(Beginning of Exercise input)

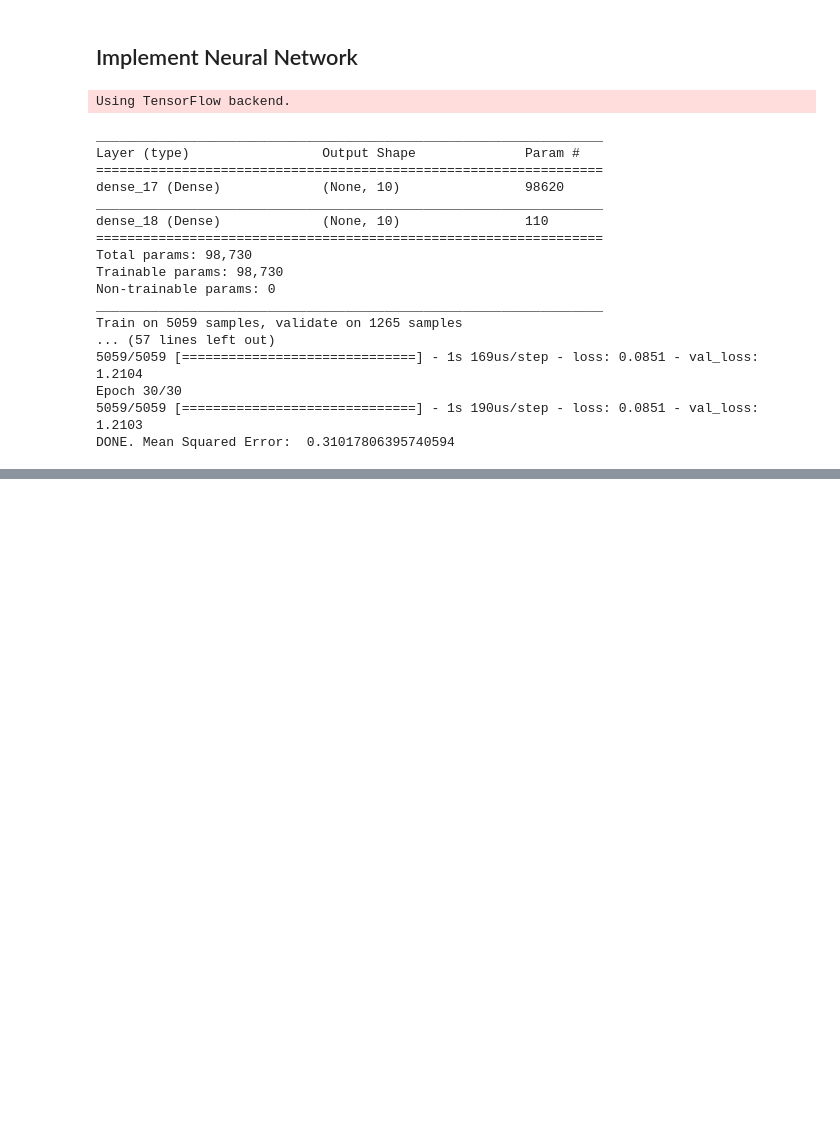
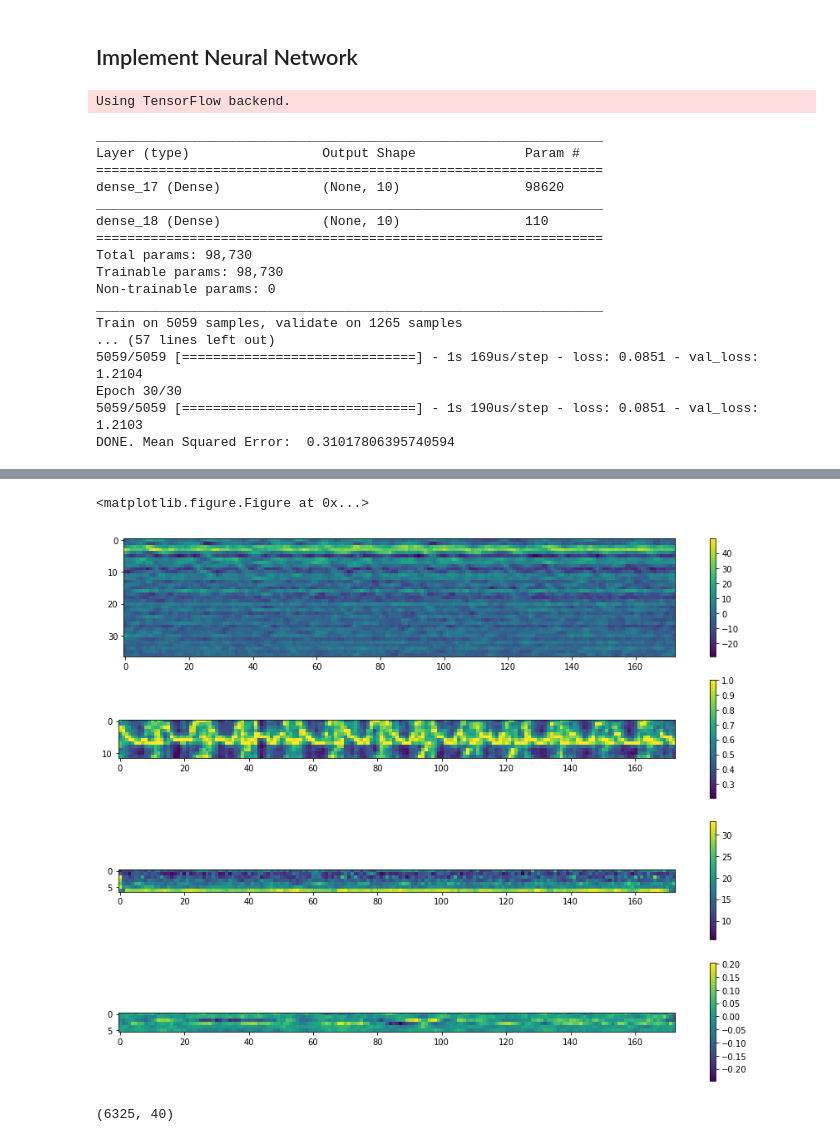
Before and after one commit to Copete/CS181_P3_dualspace, a Jupyter notebook: Antonio/P3_Antonio.ipynb, the cells around one changed output, grey strips where cells are left out. Cells and saved outputs as stored; diff of their text form; code cells hidden in the pictures; blank space fills up the shorter version.

```diff
--- a/Antonio/P3_Antonio.ipynb
+++ b/Antonio/P3_Antonio.ipynb
@@ -399,0 +966,24 @@ i.shape
+# %%
+plt.clf()
+plt.figure(figsize=(15,12))
+stft = np.abs(librosa.stft(X))
+plt.subplot(4,1,1)
+plt.imshow(librosa.feature.mfcc(y=X, sr=SAMPLE_RATE, n_mfcc=40)[3:])
+plt.colorbar()
+plt.subplot(4,1,2)
+plt.imshow(librosa.feature.chroma_stft(S=stft, sr=SAMPLE_RATE))
+plt.colorbar()
+plt.subplot(4,1,3)
+plt.imshow(librosa.feature.spectral_contrast(S=stft, sr=SAMPLE_RATE))
+plt.colorbar()
+plt.subplot(4,1,4)
+plt.imshow(librosa.feature.tonnetz(y=librosa.effects.harmonic(X), sr=SAMPLE_RATE))
+plt.colorbar()
+plt.show()
+# %% [output]
+<matplotlib.figure.Figure at 0x...>
+[figure, added]
+# %%
+get_t_avg(X_train_mel[:,:40]).shape
+# %% [output]
+(6325, 40)
```
Also changed, not shown: parts of 61 cells of this notebook, 17 other files.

(End of Exercise input)

▶ **Task**
Count the lines above that contain the word "shape". Write only the number.

▶ **Solution for this task**
2